**WHAT YOU HAVE TO DO**: Present the following data again exactly as it is shown.

**LISTED RECORDS**:
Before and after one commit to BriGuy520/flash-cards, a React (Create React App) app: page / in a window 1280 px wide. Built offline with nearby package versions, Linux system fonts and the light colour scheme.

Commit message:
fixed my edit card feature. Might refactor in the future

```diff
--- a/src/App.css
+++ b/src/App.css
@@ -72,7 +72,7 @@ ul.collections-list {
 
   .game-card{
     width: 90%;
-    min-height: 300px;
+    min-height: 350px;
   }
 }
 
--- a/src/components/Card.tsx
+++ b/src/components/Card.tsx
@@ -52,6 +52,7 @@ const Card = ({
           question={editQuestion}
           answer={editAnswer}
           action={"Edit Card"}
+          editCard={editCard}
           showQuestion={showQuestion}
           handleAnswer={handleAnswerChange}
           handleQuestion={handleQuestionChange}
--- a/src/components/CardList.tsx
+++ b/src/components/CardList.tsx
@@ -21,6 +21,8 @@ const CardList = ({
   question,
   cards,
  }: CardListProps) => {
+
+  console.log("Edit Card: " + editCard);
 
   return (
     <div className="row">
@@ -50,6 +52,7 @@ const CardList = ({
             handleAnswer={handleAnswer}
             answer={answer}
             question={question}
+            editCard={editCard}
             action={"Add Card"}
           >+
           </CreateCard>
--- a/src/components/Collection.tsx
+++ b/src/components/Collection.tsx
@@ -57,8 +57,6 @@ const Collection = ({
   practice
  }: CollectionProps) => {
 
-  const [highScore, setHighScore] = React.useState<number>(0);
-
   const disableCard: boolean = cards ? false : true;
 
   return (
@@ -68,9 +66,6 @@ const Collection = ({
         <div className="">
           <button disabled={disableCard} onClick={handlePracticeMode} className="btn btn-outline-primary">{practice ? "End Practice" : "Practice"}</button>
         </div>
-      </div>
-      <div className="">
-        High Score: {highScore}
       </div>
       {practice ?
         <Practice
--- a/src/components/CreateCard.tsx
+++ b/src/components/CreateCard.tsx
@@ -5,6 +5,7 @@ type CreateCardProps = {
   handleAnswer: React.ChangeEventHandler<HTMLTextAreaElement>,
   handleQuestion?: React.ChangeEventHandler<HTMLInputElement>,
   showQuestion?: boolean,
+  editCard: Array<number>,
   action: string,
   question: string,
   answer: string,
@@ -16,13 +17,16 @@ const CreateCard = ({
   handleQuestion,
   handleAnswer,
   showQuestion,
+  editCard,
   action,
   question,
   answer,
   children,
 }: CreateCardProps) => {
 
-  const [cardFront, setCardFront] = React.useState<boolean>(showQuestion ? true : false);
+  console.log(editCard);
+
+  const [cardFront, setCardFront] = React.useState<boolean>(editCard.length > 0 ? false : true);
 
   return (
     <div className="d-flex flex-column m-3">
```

**RESULT OF THIS EXERCISE**:
Before and after one commit to BriGuy520/flash-cards, a React (Create React App) app: page / in a window 1280 px wide. Built offline with nearby package versions, Linux system fonts and the light colour scheme.

Commit message:
fixed my edit card feature. Might refactor in the future

```diff
--- a/src/App.css
+++ b/src/App.css
@@ -72,7 +72,7 @@ ul.collections-list {
 
   .game-card{
     width: 90%;
-    min-height: 300px;
+    min-height: 350px;
   }
 }
 
--- a/src/components/Card.tsx
+++ b/src/components/Card.tsx
@@ -52,6 +52,7 @@ const Card = ({
           question={editQuestion}
           answer={editAnswer}
           action={"Edit Card"}
+          editCard={editCard}
           showQuestion={showQuestion}
           handleAnswer={handleAnswerChange}
           handleQuestion={handleQuestionChange}
--- a/src/components/CardList.tsx
+++ b/src/components/CardList.tsx
@@ -21,6 +21,8 @@ const CardList = ({
   question,
   cards,
  }: CardListProps) => {
+
+  console.log("Edit Card: " + editCard);
 
   return (
     <div className="row">
@@ -50,6 +52,7 @@ const CardList = ({
             handleAnswer={handleAnswer}
             answer={answer}
             question={question}
+            editCard={editCard}
             action={"Add Card"}
           >+
           </CreateCard>
--- a/src/components/Collection.tsx
+++ b/src/components/Collection.tsx
@@ -57,8 +57,6 @@ const Collection = ({
   practice
  }: CollectionProps) => {
 
-  const [highScore, setHighScore] = React.useState<number>(0);
-
   const disableCard: boolean = cards ? false : true;
 
   return (
@@ -68,9 +66,6 @@ const Collection = ({
         <div className="">
           <button disabled={disableCard} onClick={handlePracticeMode} className="btn btn-outline-primary">{practice ? "End Practice" : "Practice"}</button>
         </div>
-      </div>
-      <div className="">
-        High Score: {highScore}
       </div>
       {practice ?
         <Practice
--- a/src/components/CreateCard.tsx
+++ b/src/components/CreateCard.tsx
@@ -5,6 +5,7 @@ type CreateCardProps = {
   handleAnswer: React.ChangeEventHandler<HTMLTextAreaElement>,
   handleQuestion?: React.ChangeEventHandler<HTMLInputElement>,
   showQuestion?: boolean,
+  editCard: Array<number>,
   action: string,
   question: string,
   answer: string,
@@ -16,13 +17,16 @@ const CreateCard = ({
   handleQuestion,
   handleAnswer,
   showQuestion,
+  editCard,
   action,
   question,
   answer,
   children,
 }: CreateCardProps) => {
 
-  const [cardFront, setCardFront] = React.useState<boolean>(showQuestion ? true : false);
+  console.log(editCard);
+
+  const [cardFront, setCardFront] = React.useState<boolean>(editCard.length > 0 ? false : true);
 
   return (
     <div className="d-flex flex-column m-3">
```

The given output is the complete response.